THE TASK — Without pictures, retype the following entries exactly.

(Source data)
· · · · ·

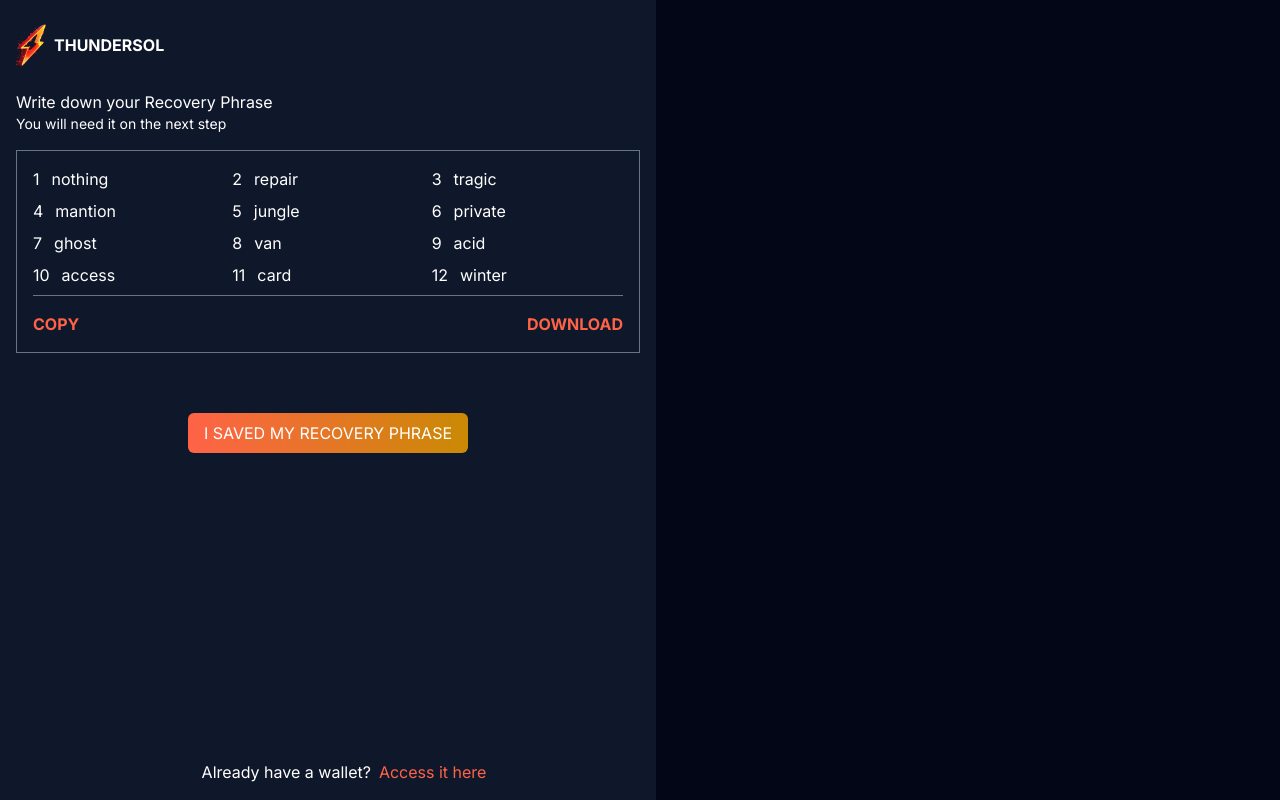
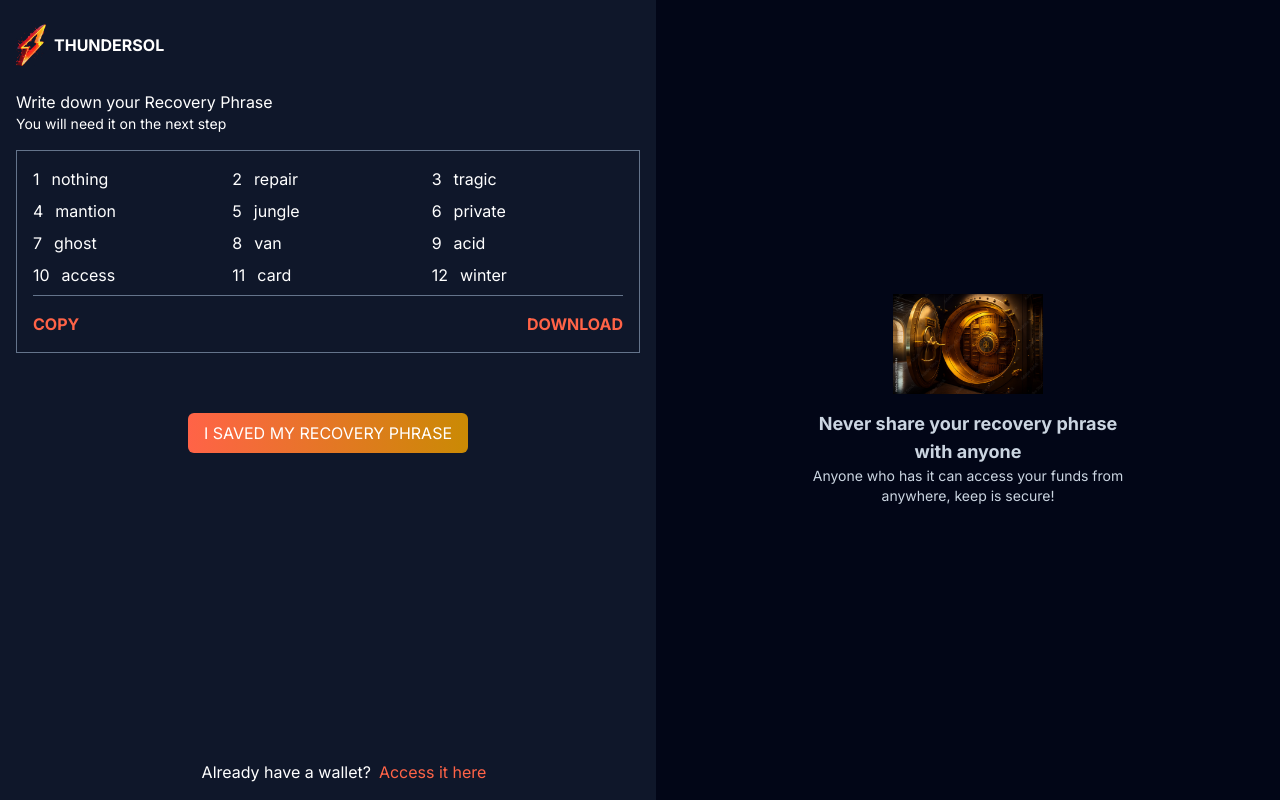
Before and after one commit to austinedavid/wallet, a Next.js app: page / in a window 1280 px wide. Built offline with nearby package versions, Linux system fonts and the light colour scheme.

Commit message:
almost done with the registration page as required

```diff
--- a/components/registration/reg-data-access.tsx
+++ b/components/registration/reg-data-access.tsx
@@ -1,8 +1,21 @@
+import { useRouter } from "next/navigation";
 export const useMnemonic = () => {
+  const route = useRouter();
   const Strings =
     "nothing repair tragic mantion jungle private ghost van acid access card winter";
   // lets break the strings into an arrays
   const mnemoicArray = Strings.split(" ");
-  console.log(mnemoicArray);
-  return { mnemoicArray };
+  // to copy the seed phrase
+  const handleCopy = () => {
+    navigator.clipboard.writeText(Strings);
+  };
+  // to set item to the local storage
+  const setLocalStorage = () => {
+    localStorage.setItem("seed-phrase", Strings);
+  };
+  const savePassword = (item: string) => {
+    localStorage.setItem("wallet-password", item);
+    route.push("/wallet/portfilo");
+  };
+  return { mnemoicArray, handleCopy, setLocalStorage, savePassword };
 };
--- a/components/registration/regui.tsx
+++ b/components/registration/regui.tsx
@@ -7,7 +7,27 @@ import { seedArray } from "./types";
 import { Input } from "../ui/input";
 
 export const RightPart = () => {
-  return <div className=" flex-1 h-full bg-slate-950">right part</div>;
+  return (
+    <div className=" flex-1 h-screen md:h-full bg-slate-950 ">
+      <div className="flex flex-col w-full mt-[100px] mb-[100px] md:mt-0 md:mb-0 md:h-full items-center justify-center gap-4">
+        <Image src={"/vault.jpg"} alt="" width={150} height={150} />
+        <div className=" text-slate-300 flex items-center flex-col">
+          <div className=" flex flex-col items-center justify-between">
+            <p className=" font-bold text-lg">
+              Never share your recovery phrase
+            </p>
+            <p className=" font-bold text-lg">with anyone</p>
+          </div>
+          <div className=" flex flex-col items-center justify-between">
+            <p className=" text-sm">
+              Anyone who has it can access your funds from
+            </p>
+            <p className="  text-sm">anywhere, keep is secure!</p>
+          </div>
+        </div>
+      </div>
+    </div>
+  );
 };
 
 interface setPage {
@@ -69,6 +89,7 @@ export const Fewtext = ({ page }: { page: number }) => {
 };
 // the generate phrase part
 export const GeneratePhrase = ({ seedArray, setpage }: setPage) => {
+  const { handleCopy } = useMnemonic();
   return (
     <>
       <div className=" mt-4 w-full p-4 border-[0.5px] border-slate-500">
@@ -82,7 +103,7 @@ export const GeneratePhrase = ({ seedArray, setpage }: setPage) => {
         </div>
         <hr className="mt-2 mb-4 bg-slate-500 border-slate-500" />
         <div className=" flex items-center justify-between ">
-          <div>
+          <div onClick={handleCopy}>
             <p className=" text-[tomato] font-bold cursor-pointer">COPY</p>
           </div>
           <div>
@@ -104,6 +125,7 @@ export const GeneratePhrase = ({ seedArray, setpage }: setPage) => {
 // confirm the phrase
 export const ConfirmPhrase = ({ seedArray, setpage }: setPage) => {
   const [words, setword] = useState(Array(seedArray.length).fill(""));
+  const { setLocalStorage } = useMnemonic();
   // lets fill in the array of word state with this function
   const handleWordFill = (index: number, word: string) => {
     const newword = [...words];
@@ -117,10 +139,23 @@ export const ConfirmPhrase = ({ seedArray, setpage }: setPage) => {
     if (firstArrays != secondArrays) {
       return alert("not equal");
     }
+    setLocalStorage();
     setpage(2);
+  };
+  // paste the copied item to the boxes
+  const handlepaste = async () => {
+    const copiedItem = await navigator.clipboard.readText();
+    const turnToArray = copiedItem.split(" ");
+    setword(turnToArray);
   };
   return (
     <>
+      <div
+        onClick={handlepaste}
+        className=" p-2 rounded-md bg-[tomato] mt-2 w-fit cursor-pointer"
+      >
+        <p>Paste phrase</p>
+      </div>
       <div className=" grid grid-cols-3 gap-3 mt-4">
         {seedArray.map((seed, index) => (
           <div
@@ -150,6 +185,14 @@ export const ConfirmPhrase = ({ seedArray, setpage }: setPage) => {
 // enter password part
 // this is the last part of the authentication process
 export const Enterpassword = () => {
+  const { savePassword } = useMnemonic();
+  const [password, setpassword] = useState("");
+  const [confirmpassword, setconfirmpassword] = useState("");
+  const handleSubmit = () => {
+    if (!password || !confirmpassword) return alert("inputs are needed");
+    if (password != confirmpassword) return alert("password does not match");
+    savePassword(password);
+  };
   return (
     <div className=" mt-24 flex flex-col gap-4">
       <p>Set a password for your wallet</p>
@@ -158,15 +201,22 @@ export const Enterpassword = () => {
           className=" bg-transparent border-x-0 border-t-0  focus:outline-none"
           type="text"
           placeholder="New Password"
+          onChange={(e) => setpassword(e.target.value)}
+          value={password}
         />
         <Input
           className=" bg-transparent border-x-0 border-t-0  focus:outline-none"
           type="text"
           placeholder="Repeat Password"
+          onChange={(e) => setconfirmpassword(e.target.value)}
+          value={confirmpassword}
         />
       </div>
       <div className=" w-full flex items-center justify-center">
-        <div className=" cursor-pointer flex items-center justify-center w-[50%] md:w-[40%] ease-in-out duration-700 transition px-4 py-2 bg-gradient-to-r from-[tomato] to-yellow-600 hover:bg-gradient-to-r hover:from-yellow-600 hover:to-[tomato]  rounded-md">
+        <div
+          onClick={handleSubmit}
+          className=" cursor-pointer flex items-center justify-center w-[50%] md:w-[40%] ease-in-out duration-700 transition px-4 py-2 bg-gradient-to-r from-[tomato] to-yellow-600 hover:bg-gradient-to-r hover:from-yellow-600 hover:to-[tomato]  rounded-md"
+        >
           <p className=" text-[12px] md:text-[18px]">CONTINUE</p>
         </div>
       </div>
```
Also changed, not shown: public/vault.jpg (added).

· · · · ·

TASK RESULT —
Before and after one commit to austinedavid/wallet, a Next.js app: page / in a window 1280 px wide. Built offline with nearby package versions, Linux system fonts and the light colour scheme.

Commit message:
almost done with the registration page as required

```diff
--- a/components/registration/reg-data-access.tsx
+++ b/components/registration/reg-data-access.tsx
@@ -1,8 +1,21 @@
+import { useRouter } from "next/navigation";
 export const useMnemonic = () => {
+  const route = useRouter();
   const Strings =
     "nothing repair tragic mantion jungle private ghost van acid access card winter";
   // lets break the strings into an arrays
   const mnemoicArray = Strings.split(" ");
-  console.log(mnemoicArray);
-  return { mnemoicArray };
+  // to copy the seed phrase
+  const handleCopy = () => {
+    navigator.clipboard.writeText(Strings);
+  };
+  // to set item to the local storage
+  const setLocalStorage = () => {
+    localStorage.setItem("seed-phrase", Strings);
+  };
+  const savePassword = (item: string) => {
+    localStorage.setItem("wallet-password", item);
+    route.push("/wallet/portfilo");
+  };
+  return { mnemoicArray, handleCopy, setLocalStorage, savePassword };
 };
--- a/components/registration/regui.tsx
+++ b/components/registration/regui.tsx
@@ -7,7 +7,27 @@ import { seedArray } from "./types";
 import { Input } from "../ui/input";
 
 export const RightPart = () => {
-  return <div className=" flex-1 h-full bg-slate-950">right part</div>;
+  return (
+    <div className=" flex-1 h-screen md:h-full bg-slate-950 ">
+      <div className="flex flex-col w-full mt-[100px] mb-[100px] md:mt-0 md:mb-0 md:h-full items-center justify-center gap-4">
+        <Image src={"/vault.jpg"} alt="" width={150} height={150} />
+        <div className=" text-slate-300 flex items-center flex-col">
+          <div className=" flex flex-col items-center justify-between">
+            <p className=" font-bold text-lg">
+              Never share your recovery phrase
+            </p>
+            <p className=" font-bold text-lg">with anyone</p>
+          </div>
+          <div className=" flex flex-col items-center justify-between">
+            <p className=" text-sm">
+              Anyone who has it can access your funds from
+            </p>
+            <p className="  text-sm">anywhere, keep is secure!</p>
+          </div>
+        </div>
+      </div>
+    </div>
+  );
 };
 
 interface setPage {
@@ -69,6 +89,7 @@ export const Fewtext = ({ page }: { page: number }) => {
 };
 // the generate phrase part
 export const GeneratePhrase = ({ seedArray, setpage }: setPage) => {
+  const { handleCopy } = useMnemonic();
   return (
     <>
       <div className=" mt-4 w-full p-4 border-[0.5px] border-slate-500">
@@ -82,7 +103,7 @@ export const GeneratePhrase = ({ seedArray, setpage }: setPage) => {
         </div>
         <hr className="mt-2 mb-4 bg-slate-500 border-slate-500" />
         <div className=" flex items-center justify-between ">
-          <div>
+          <div onClick={handleCopy}>
             <p className=" text-[tomato] font-bold cursor-pointer">COPY</p>
           </div>
           <div>
@@ -104,6 +125,7 @@ export const GeneratePhrase = ({ seedArray, setpage }: setPage) => {
 // confirm the phrase
 export const ConfirmPhrase = ({ seedArray, setpage }: setPage) => {
   const [words, setword] = useState(Array(seedArray.length).fill(""));
+  const { setLocalStorage } = useMnemonic();
   // lets fill in the array of word state with this function
   const handleWordFill = (index: number, word: string) => {
     const newword = [...words];
@@ -117,10 +139,23 @@ export const ConfirmPhrase = ({ seedArray, setpage }: setPage) => {
     if (firstArrays != secondArrays) {
       return alert("not equal");
     }
+    setLocalStorage();
     setpage(2);
+  };
+  // paste the copied item to the boxes
+  const handlepaste = async () => {
+    const copiedItem = await navigator.clipboard.readText();
+    const turnToArray = copiedItem.split(" ");
+    setword(turnToArray);
   };
   return (
     <>
+      <div
+        onClick={handlepaste}
+        className=" p-2 rounded-md bg-[tomato] mt-2 w-fit cursor-pointer"
+      >
+        <p>Paste phrase</p>
+      </div>
       <div className=" grid grid-cols-3 gap-3 mt-4">
         {seedArray.map((seed, index) => (
           <div
@@ -150,6 +185,14 @@ export const ConfirmPhrase = ({ seedArray, setpage }: setPage) => {
 // enter password part
 // this is the last part of the authentication process
 export const Enterpassword = () => {
+  const { savePassword } = useMnemonic();
+  const [password, setpassword] = useState("");
+  const [confirmpassword, setconfirmpassword] = useState("");
+  const handleSubmit = () => {
+    if (!password || !confirmpassword) return alert("inputs are needed");
+    if (password != confirmpassword) return alert("password does not match");
+    savePassword(password);
+  };
   return (
     <div className=" mt-24 flex flex-col gap-4">
       <p>Set a password for your wallet</p>
@@ -158,15 +201,22 @@ export const Enterpassword = () => {
           className=" bg-transparent border-x-0 border-t-0  focus:outline-none"
           type="text"
           placeholder="New Password"
+          onChange={(e) => setpassword(e.target.value)}
+          value={password}
         />
         <Input
           className=" bg-transparent border-x-0 border-t-0  focus:outline-none"
           type="text"
           placeholder="Repeat Password"
+          onChange={(e) => setconfirmpassword(e.target.value)}
+          value={confirmpassword}
         />
       </div>
       <div className=" w-full flex items-center justify-center">
-        <div className=" cursor-pointer flex items-center justify-center w-[50%] md:w-[40%] ease-in-out duration-700 transition px-4 py-2 bg-gradient-to-r from-[tomato] to-yellow-600 hover:bg-gradient-to-r hover:from-yellow-600 hover:to-[tomato]  rounded-md">
+        <div
+          onClick={handleSubmit}
+          className=" cursor-pointer flex items-center justify-center w-[50%] md:w-[40%] ease-in-out duration-700 transition px-4 py-2 bg-gradient-to-r from-[tomato] to-yellow-600 hover:bg-gradient-to-r hover:from-yellow-600 hover:to-[tomato]  rounded-md"
+        >
           <p className=" text-[12px] md:text-[18px]">CONTINUE</p>
         </div>
       </div>
```
Also changed, not shown: public/vault.jpg (added).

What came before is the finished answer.